So relatively few ships were fitted with wireless that we knew by first name the operators who passed regularly - Cunard and White Star and some of them even visited us. We knew their dates of sailing and when approximately we would first be in touch. As we were the most Westerly station it was our privilege to wish them au revoir as they went West and our Caed mille failte on their return.
The wireless station was housed in an old
Martello tower (a watch tower built to withstand Napoleon's
cannon). The ground floor was occupied by the batteries,
our only source of energy.
The first floor was our operating room and also the landline room. The landline room was of the physical dimensions and design of our present day telephone kiosks, but with far less glass and more upholstery. The upholstery was not for our comfort but so that the key clicks and sounder clicks would not interfere with wireless reception!
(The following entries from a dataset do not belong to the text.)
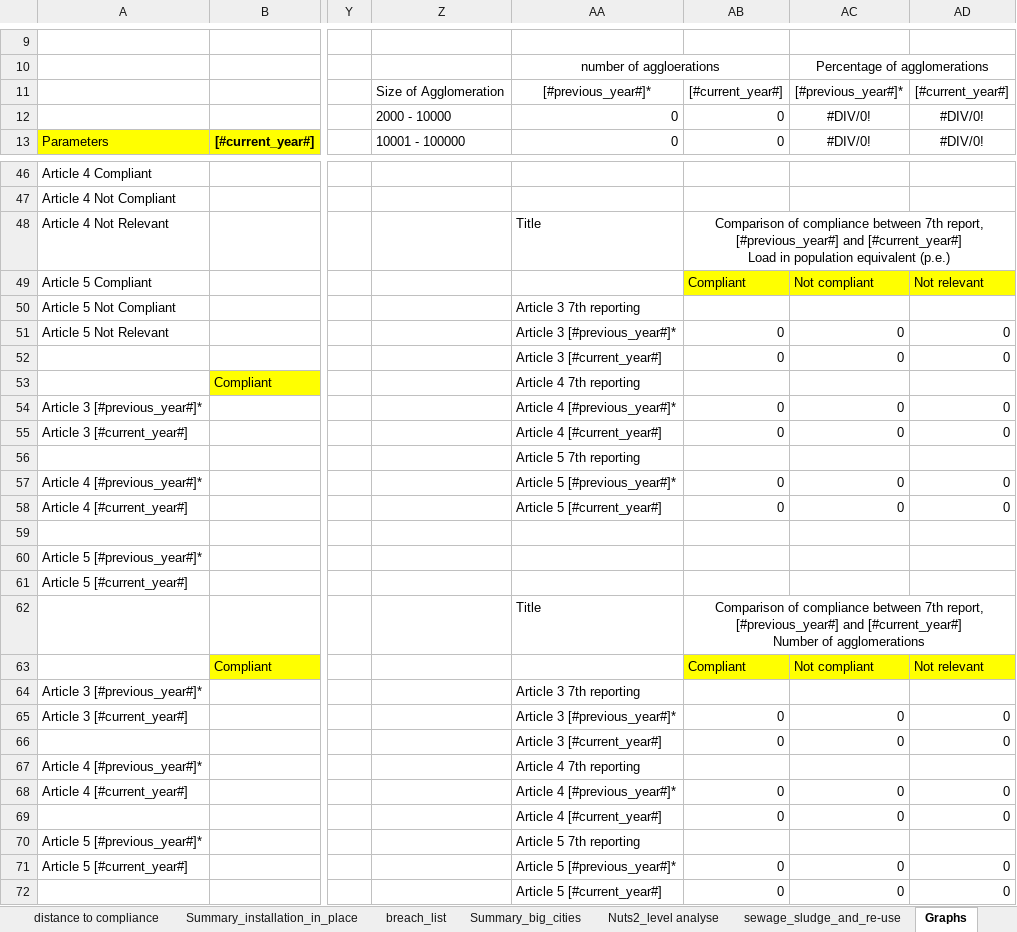
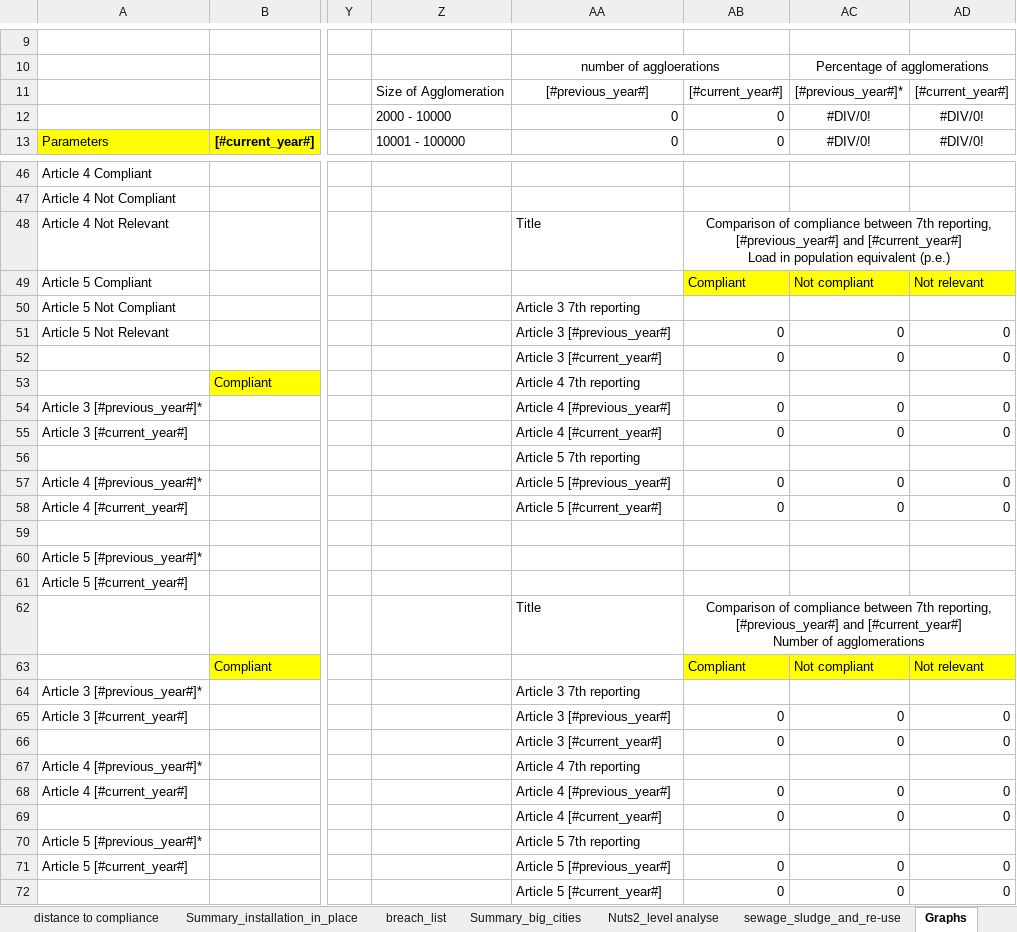
Before and after one commit to OIEau/uwwtd, an Excel workbook: uwwtd website/sites/all/modules/uwwtd/model/2015_register_model_20161018_1.xlsx, sheet Graphs, drawn as a sheet; only a part is shown, gaps mark what is left out; values as stored, in another font and other column widths than the file's, no borders; charts and pictures not drawn; the diff names each change by its address in the sheet, - before the commit and + after, or states it on an @@ line.

Commit message:
Changed model (CN)

```diff
--- a/uwwtd website/sites/all/modules/uwwtd/model/2015_register_model_20161018_1.xlsx (sheet Graphs)
+++ b/uwwtd website/sites/all/modules/uwwtd/model/2015_register_model_20161018_1.xlsx (sheet Graphs)
-AA11: [#previous_year#]*
+AA11: [#previous_year#]
-AB48: …between 7th report, [#previous_year#] and…
+AB48: …between 7th reporting, [#previous_year#] and…
-AA51: Article 3 [#previous_year#]*
+AA51: Article 3 [#previous_year#]
-AA54: Article 4 [#previous_year#]*
+AA54: Article 4 [#previous_year#]
-AA57: Article 5 [#previous_year#]*
+AA57: Article 5 [#previous_year#]
-AB62: …between 7th report, [#previous_year#] and…
+AB62: …between 7th reporting, [#previous_year#] and…
-AA65: Article 3 [#previous_year#]*
+AA65: Article 3 [#previous_year#]
-AA68: Article 4 [#previous_year#]*
+AA68: Article 4 [#previous_year#]
-AA71: Article 5 [#previous_year#]*
+AA71: Article 5 [#previous_year#]
```
Also changed, not shown: charts or pictures, 1 other file.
This kiosk stood in a corner of the main room which measured 12' x 10' and about a quarter of this was stoutly wired off for safety. It contained the mushroom spark gap 5kW contained in a sound proof box (which was anything but soundproof), a bank of oil filled condensers, a sliding inductance and a jigger coupling. At the operating bench stood a multiple tuner, a formidable looking combine of teak and ebonite. Also a magnetic detector with its slowly travelling band and its whispered indication that it was functioning. This was out stand-by and a very insensitive one at that. The normal rectifier was a zinzite/bornite combination later to be replaced by a carborundum/steel, and still later by a 4 valve bright emitter. The emergency transmitter was a 10 inch coil that spluttered and zig zagged across the gap to produce a dying duck note. With this we used to communicate to the Fastnet Lighthouse and they would reply by similar means.
Above the operating room was the second floor used as the O/C's room, the store room, and two bunk beds that were available for use of the evening staff if darkness or mist, or wind made it hazarhous to go home.
In my revisit as I drove down towards the village there stood the barracks much as it had been more than half a century ago with the windows where I sat plugging away at French and German, and the years melted away. In front of the little boundary wall where we used to take out our gramophone and play to the still waters of the harbour and across to the steep craggy amphitheatre beyond. The "Green Isle of Erin" (alas no everyone's cup of tea, but that too will pass) and "Where are the Boys of the Old Brigade", how lustily and how mindlessly we used to chorus the singer. But today where are THOSE boys of THAT brigade? Not one of those who passed through Crook in my time is around. Well might I say "I feel like one who treads alone some banquet hall desperted, whose lights are fled garlands dead and all but he departed."
Now there remains only a few old grey beards - a few withered leaves on a wintry bough - Frank Yelland, Syd Corrin, Dickie Knight to lower the blins and draw the curtains on a facit of wireless grown ups that was contemplated with grave foreboding and remembered with warm nostalgia. My own nostalgia is of a deeper order, for it was from hereabouts I took away the most loving and beloved of wives the most devoted and selfless of mothers to be my dearest companion through 45 happy years. R.I.P.
last page edit - 06 March 2000